Extracted material:
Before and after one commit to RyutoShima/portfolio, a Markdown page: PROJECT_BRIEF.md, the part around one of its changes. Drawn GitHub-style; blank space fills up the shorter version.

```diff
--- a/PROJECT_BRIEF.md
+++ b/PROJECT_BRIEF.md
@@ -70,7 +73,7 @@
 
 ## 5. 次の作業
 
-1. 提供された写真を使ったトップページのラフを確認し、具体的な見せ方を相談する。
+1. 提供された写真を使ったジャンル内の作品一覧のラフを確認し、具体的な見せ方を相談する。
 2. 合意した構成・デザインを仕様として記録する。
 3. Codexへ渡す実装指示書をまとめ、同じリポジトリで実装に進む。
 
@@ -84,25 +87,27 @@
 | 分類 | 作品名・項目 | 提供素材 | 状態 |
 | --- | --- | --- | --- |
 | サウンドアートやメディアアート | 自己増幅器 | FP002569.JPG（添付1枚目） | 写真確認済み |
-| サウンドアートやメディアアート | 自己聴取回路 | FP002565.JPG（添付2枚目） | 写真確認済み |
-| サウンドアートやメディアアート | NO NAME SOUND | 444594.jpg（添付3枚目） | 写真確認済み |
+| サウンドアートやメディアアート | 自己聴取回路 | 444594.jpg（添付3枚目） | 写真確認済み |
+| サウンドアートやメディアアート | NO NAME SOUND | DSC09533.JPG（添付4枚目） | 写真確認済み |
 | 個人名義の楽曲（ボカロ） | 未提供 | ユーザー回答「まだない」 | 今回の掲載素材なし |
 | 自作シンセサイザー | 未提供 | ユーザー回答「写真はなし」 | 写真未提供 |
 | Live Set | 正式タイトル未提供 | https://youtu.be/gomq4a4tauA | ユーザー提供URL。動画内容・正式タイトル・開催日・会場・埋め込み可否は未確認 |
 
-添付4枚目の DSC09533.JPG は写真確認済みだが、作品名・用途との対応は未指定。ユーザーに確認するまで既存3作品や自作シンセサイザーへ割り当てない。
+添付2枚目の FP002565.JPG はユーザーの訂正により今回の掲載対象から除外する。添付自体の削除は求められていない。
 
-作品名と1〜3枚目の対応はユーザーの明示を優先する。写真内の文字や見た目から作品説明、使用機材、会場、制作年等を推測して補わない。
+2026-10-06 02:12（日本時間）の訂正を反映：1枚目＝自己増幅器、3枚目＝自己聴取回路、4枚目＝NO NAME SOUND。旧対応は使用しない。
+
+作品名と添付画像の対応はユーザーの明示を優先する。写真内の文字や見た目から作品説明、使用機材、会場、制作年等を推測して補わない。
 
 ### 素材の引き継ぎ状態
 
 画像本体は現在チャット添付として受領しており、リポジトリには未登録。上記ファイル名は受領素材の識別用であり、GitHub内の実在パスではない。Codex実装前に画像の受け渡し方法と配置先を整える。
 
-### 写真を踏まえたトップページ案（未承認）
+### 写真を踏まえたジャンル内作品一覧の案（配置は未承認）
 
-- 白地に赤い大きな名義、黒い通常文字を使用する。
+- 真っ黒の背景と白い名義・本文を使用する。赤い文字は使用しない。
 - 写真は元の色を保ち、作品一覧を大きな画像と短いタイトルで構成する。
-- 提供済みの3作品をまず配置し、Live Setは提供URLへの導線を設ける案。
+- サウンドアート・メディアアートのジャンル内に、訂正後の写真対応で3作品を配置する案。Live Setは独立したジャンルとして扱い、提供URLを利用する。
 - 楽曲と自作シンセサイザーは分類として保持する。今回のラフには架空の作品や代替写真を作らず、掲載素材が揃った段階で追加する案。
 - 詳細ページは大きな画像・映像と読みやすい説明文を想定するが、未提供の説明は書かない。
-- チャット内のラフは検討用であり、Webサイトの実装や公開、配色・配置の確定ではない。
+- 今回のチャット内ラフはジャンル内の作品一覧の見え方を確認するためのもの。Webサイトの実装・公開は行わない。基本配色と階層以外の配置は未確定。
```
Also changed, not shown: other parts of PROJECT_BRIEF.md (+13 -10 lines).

Task description: All of the data must be set down again exactly.

Reply to the task:
Before and after one commit to RyutoShima/portfolio, a Markdown page: PROJECT_BRIEF.md, the part around one of its changes. Drawn GitHub-style; blank space fills up the shorter version.

```diff
--- a/PROJECT_BRIEF.md
+++ b/PROJECT_BRIEF.md
@@ -70,7 +73,7 @@
 
 ## 5. 次の作業
 
-1. 提供された写真を使ったトップページのラフを確認し、具体的な見せ方を相談する。
+1. 提供された写真を使ったジャンル内の作品一覧のラフを確認し、具体的な見せ方を相談する。
 2. 合意した構成・デザインを仕様として記録する。
 3. Codexへ渡す実装指示書をまとめ、同じリポジトリで実装に進む。
 
@@ -84,25 +87,27 @@
 | 分類 | 作品名・項目 | 提供素材 | 状態 |
 | --- | --- | --- | --- |
 | サウンドアートやメディアアート | 自己増幅器 | FP002569.JPG（添付1枚目） | 写真確認済み |
-| サウンドアートやメディアアート | 自己聴取回路 | FP002565.JPG（添付2枚目） | 写真確認済み |
-| サウンドアートやメディアアート | NO NAME SOUND | 444594.jpg（添付3枚目） | 写真確認済み |
+| サウンドアートやメディアアート | 自己聴取回路 | 444594.jpg（添付3枚目） | 写真確認済み |
+| サウンドアートやメディアアート | NO NAME SOUND | DSC09533.JPG（添付4枚目） | 写真確認済み |
 | 個人名義の楽曲（ボカロ） | 未提供 | ユーザー回答「まだない」 | 今回の掲載素材なし |
 | 自作シンセサイザー | 未提供 | ユーザー回答「写真はなし」 | 写真未提供 |
 | Live Set | 正式タイトル未提供 | https://youtu.be/gomq4a4tauA | ユーザー提供URL。動画内容・正式タイトル・開催日・会場・埋め込み可否は未確認 |
 
-添付4枚目の DSC09533.JPG は写真確認済みだが、作品名・用途との対応は未指定。ユーザーに確認するまで既存3作品や自作シンセサイザーへ割り当てない。
+添付2枚目の FP002565.JPG はユーザーの訂正により今回の掲載対象から除外する。添付自体の削除は求められていない。
 
-作品名と1〜3枚目の対応はユーザーの明示を優先する。写真内の文字や見た目から作品説明、使用機材、会場、制作年等を推測して補わない。
+2026-10-06 02:12（日本時間）の訂正を反映：1枚目＝自己増幅器、3枚目＝自己聴取回路、4枚目＝NO NAME SOUND。旧対応は使用しない。
+
+作品名と添付画像の対応はユーザーの明示を優先する。写真内の文字や見た目から作品説明、使用機材、会場、制作年等を推測して補わない。
 
 ### 素材の引き継ぎ状態
 
 画像本体は現在チャット添付として受領しており、リポジトリには未登録。上記ファイル名は受領素材の識別用であり、GitHub内の実在パスではない。Codex実装前に画像の受け渡し方法と配置先を整える。
 
-### 写真を踏まえたトップページ案（未承認）
+### 写真を踏まえたジャンル内作品一覧の案（配置は未承認）
 
-- 白地に赤い大きな名義、黒い通常文字を使用する。
+- 真っ黒の背景と白い名義・本文を使用する。赤い文字は使用しない。
 - 写真は元の色を保ち、作品一覧を大きな画像と短いタイトルで構成する。
-- 提供済みの3作品をまず配置し、Live Setは提供URLへの導線を設ける案。
+- サウンドアート・メディアアートのジャンル内に、訂正後の写真対応で3作品を配置する案。Live Setは独立したジャンルとして扱い、提供URLを利用する。
 - 楽曲と自作シンセサイザーは分類として保持する。今回のラフには架空の作品や代替写真を作らず、掲載素材が揃った段階で追加する案。
 - 詳細ページは大きな画像・映像と読みやすい説明文を想定するが、未提供の説明は書かない。
-- チャット内のラフは検討用であり、Webサイトの実装や公開、配色・配置の確定ではない。
+- 今回のチャット内ラフはジャンル内の作品一覧の見え方を確認するためのもの。Webサイトの実装・公開は行わない。基本配色と階層以外の配置は未確定。
```
Also changed, not shown: other parts of PROJECT_BRIEF.md (+13 -10 lines).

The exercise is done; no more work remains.